Medium is a subscription-based platform for readers. They charge $5 per month and insure an ad-free, sales-free experience for readers. They also curate posts, so that when you read here you’re offered up quality, well-written posts on topics that are important to you.
For writers, Medium is a blogging platform similar to WordPress or Blogspot.
It’s hosted, which means that someone else is managing the backend. All you have to do is write and publish. You don’t deal with design or HTML or any of that. Medium is a massive platform with a lot of readers, so there’s some built-in audience that I’ll talk more about in a minute.
Medium is free for writers. You don’t even have to be a paid reader to write here, although it’s highly recommended. It’s just good karma since other writers are paid out of your subscription fee.
Yes. You always own your work when you publish on Medium. You can post elsewhere, sell your work to another publication, put it in an ebook, or use it in any other way you see fit.
Nope. Some people have them and they cross-post their work — posting on their own websites and then also on Medium — but it’s not necessary or required.
If you’re building a business or a platform, you may find a benefit to having a website. If your goal is just to blog and earn some money, only writing on Medium may be sufficient.
For what it’s worth, I have a website, but I don’t post my blog posts there. I only blog on Medium. I use my website to host information about my books, workshops, and other Ninja Writers programs.
Anything you want. Seriously, take a look around Medium. There are a ton of topics and people writing on just about every single topic. The post below has my method for figuring out exactly what you should be writing about.
How to Know What to Write About (Including my Secret Sauce)
A 4-step plan for starting a daily blogging habit.
Yes. Medium does not have any requirement for you to be approved or accepted. You can just sign up and start writing. The key is finding your people. If you’re consistent, the people who are interested in what you’re interested in will find you.
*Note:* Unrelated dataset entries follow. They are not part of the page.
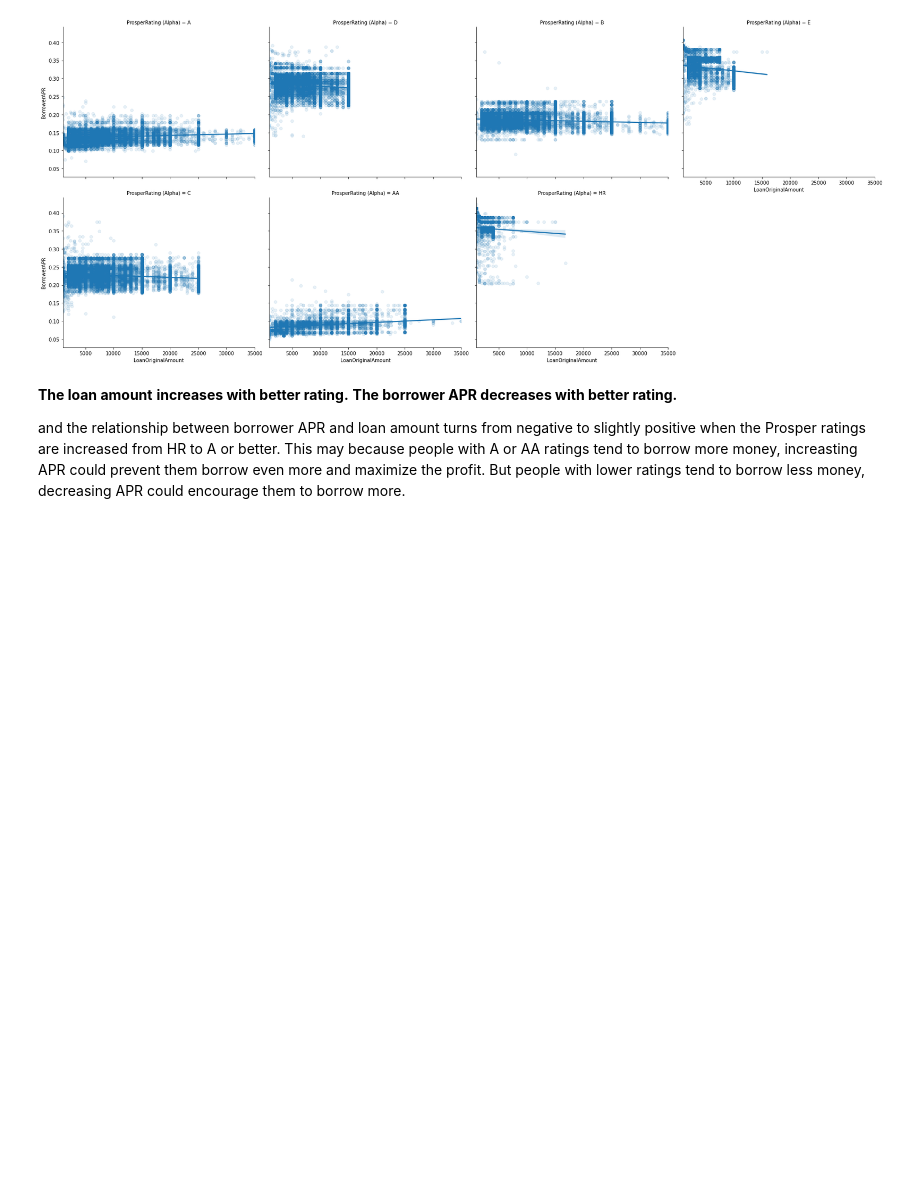
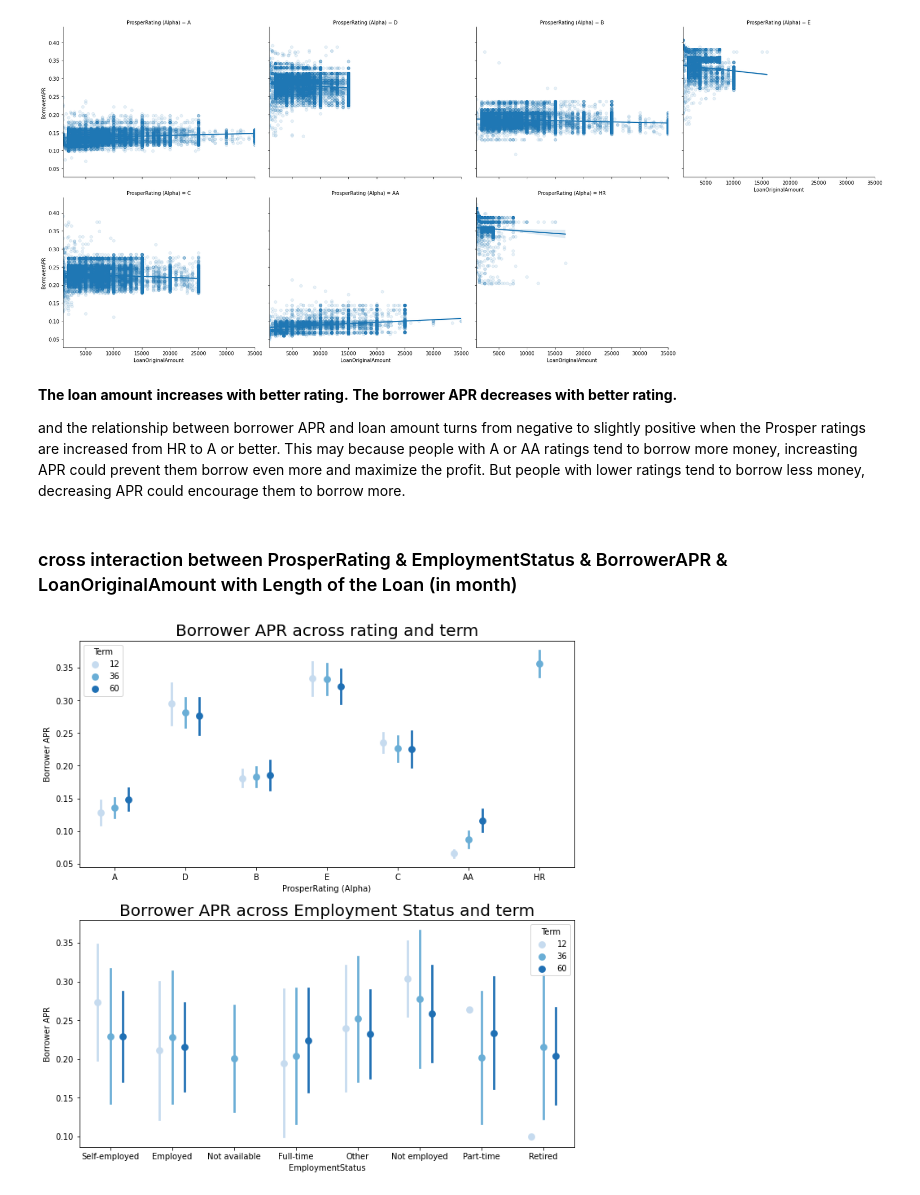
Before and after one commit to Ibn-mohey/Udacity-Advanced-Data-Analysis-Nanodegree-Program, a Jupyter notebook: project Communicate Data Findings/01.final project by_ibn Mohey.ipynb, the cells around one changed output. Saved outputs shown, nothing was run; the diff lists cells and outputs as text; code cells hidden in the pictures; blank space fills up the shorter version.

```diff
--- a/project Communicate Data Findings/01.final project by_ibn Mohey.ipynb
+++ b/project Communicate Data Findings/01.final project by_ibn Mohey.ipynb
@@ -1053,3 +1056,23 @@ g.add_legend();
 and the relationship between borrower APR and loan amount turns from negative to slightly positive when the Prosper ratings are increased from HR to A or better.
 This may because people with A or AA ratings tend to borrow more money, increasting APR could prevent them borrow even more and maximize the profit.
 But people with lower ratings tend to borrow less money, decreasing APR could encourage them to borrow more.
+# %% [markdown]
+### cross interaction between ProsperRating & EmploymentStatus & BorrowerAPR & LoanOriginalAmount  with Length of the Loan (in month)
+# %%
+fig = plt.figure(figsize = [10,10])
+plt.subplot(2, 1, 1)
+ax = sb.pointplot(data = features_df, x = 'ProsperRating (Alpha)', y = 'BorrowerAPR', hue = 'Term',
+           palette = 'Blues', linestyles = '', dodge = 0.4, ci='sd')
+plt.title('Borrower APR across rating and term', size = 20)
+plt.ylabel('Borrower APR')
+ax.set_yticklabels([],minor = True);
+
+ax = plt.subplot(2, 1, 2)
+plt.tight_layout(pad=3)
+ax = sb.pointplot(data = features_df, x = 'EmploymentStatus', y = 'BorrowerAPR', hue = 'Term',
+           palette = 'Blues', linestyles = '', dodge = 0.4, ci='sd')
+plt.title('Borrower APR across Employment Status and term', size = 20)
+plt.ylabel('Borrower APR')
+ax.set_yticklabels([],minor = True);
+# %% [output]
+[figure, added]
```
Also changed, not shown: parts of 5 cells of this notebook, 6 other files.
The same way any blogger does. Share your post link on social media. Use keywords in your title so that you’ll get some Google love.
People can also follow your account on Medium. And if you create a publication — consider that a website within Medium’s larger website — they can follow that as well. You can reach out via email to your publication followers to let them know you have a new post.
You can read more about creating a publication here:
A Guide to Starting a Medium Publication
What they are, why they matter, and how to do it.
This is where Medium has some advantage over having your own website, though, and where there’s some learning curve. Medium will share your posts with some of their extensive reader base if you meet their curation guidelines and a curator decides it’s worth sharing.
Curators are live people, not an algorithm. That means it’s a subjective system. Sometimes you write a post that fully meets the guidelines and it’s still not curated and you don’t get to know why. Is that frustrating? Oh yes. But it is what it is.
My experience is that curation is possible. You might hear otherwise from people who are not being curated at all or as often as they’d like to be. A few months ago I did a little experiment with opening a second account under an anonymous name to see if I’d be curated there as easily as I am on this account. I wanted to know if I’d just got in early and had some kind of privilege tied to that.
My posts on that anonymous account were curated at about the same rate as my posts here. So, if you learn how to write to Medium’s aesthetics, you shouldn’t have a problem getting them on board with promoting at least some of your work.
Remember that Medium is a platform, but it’s also a publisher. You can publish anything you want, but they won’t promote everything that’s published here.
If you’re not curated, it’s not the end of the world. Medium will make your post available on your profile. They’ll show your work to your followers via their front pages.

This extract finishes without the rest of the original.